- Getting lost in a familiar neighborhood
- Using unusual words when talking about familiar objects
- Forgetting old memories or the names of a close family member or old friend
- Not being able to finish things on your own
What puts us at risk for dementia? Some risk factors include:
- Age – people aged 65 years and older are at greatest risk
- Family history – those who have a parent or siblings with dementia are at greater risk
- Race/ethnicity – older Hispanics and African Americans are 1½ to 2 times more likely to have dementia than whites
- Health conditions – high blood pressure, high cholesterol, and brain injuries increase the risk for developing dementia
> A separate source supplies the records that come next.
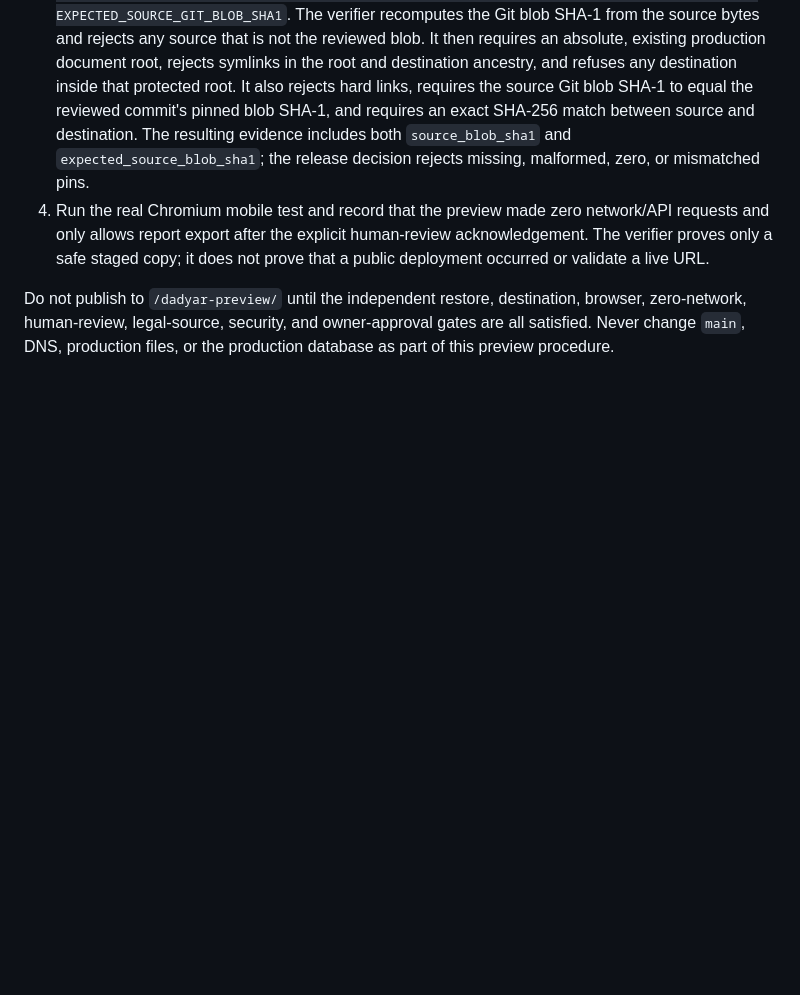
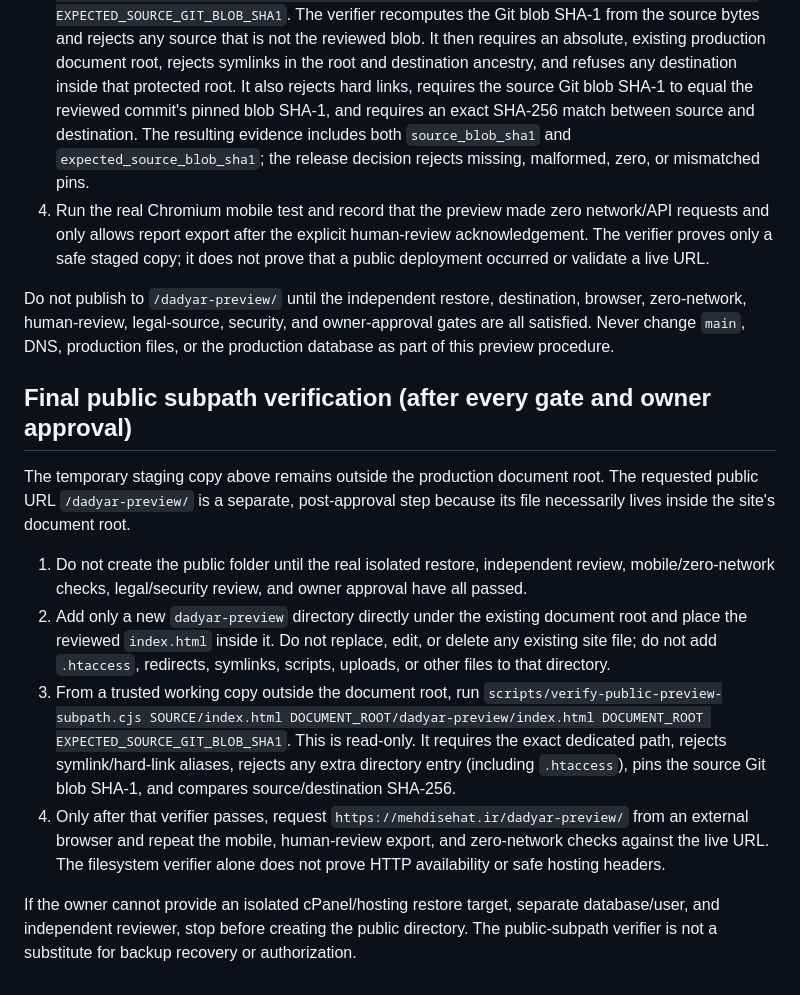
Before and after one commit to drmehdisehat-cloud/radyar-mvp, a Markdown page: docs/preview-isolated-restore-operator-checklist.md, the part around the change. Rendered like a GitHub page; blank space fills up the shorter version.

Commit message:
docs(preview): separate isolated staging from public subpath verification

```diff
--- a/docs/preview-isolated-restore-operator-checklist.md
+++ b/docs/preview-isolated-restore-operator-checklist.md
@@ -31,3 +31,15 @@ Only after the restore operation and a separate review, prepare a local JSON evi
 4. Run the real Chromium mobile test and record that the preview made zero network/API requests and only allows report export after the explicit human-review acknowledgement. The verifier proves only a safe staged copy; it does not prove that a public deployment occurred or validate a live URL.
 
 Do not publish to `/dadyar-preview/` until the independent restore, destination, browser, zero-network, human-review, legal-source, security, and owner-approval gates are all satisfied. Never change `main`, DNS, production files, or the production database as part of this preview procedure.
+
+
+## Final public subpath verification (after every gate and owner approval)
+
+The temporary staging copy above remains outside the production document root. The requested public URL `/dadyar-preview/` is a separate, post-approval step because its file necessarily lives inside the site's document root.
+
+1. Do not create the public folder until the real isolated restore, independent review, mobile/zero-network checks, legal/security review, and owner approval have all passed.
+2. Add only a new `dadyar-preview` directory directly under the existing document root and place the reviewed `index.html` inside it. Do not replace, edit, or delete any existing site file; do not add `.htaccess`, redirects, symlinks, scripts, uploads, or other files to that directory.
+3. From a trusted working copy outside the document root, run `scripts/verify-public-preview-subpath.cjs SOURCE/index.html DOCUMENT_ROOT/dadyar-preview/index.html DOCUMENT_ROOT EXPECTED_SOURCE_GIT_BLOB_SHA1`. This is read-only. It requires the exact dedicated path, rejects symlink/hard-link aliases, rejects any extra directory entry (including `.htaccess`), pins the source Git blob SHA-1, and compares source/destination SHA-256.
+4. Only after that verifier passes, request `https://mehdisehat.ir/dadyar-preview/` from an external browser and repeat the mobile, human-review export, and zero-network checks against the live URL. The filesystem verifier alone does not prove HTTP availability or safe hosting headers.
+
+If the owner cannot provide an isolated cPanel/hosting restore target, separate database/user, and independent reviewer, stop before creating the public directory. The public-subpath verifier is not a substitute for backup recovery or authorization.
```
There are many forms of dementia. The two most common are:
- Alzheimer’s – 60 to 80% of dementia cases. Its hallmark symptom is trouble remembering events that happened recently.
- Vascular dementia – second most common, 10% of cases. Diabetes, high blood pressure, and high cholesterol are a few of the risk factors.
At this time, there are no cures for the common types of dementia. The current and best treatments we have use therapies, thinking strategies, changes to one’s environment, and/or medications to help manage symptoms. The medications on the market right now help to manage symptoms such as anxiety or behavioral changes. A new medication by Biogen, called Aduhelm, treats the cause of Alzheimer’s dementia in those who are not in advance stages of the disease. It slows the progression of the disease. There are many studies going on to help better understand and treat dementia.
We can do our best to protect ourselves against developing dementia by keeping a lifestyle that includes a healthy diet, regular exercise, and staying socially engaged with family and friends. These can help decrease the risk of chronic diseases that can lead to dementia. If you want more information, a good resource is the Alzheimer’s Association.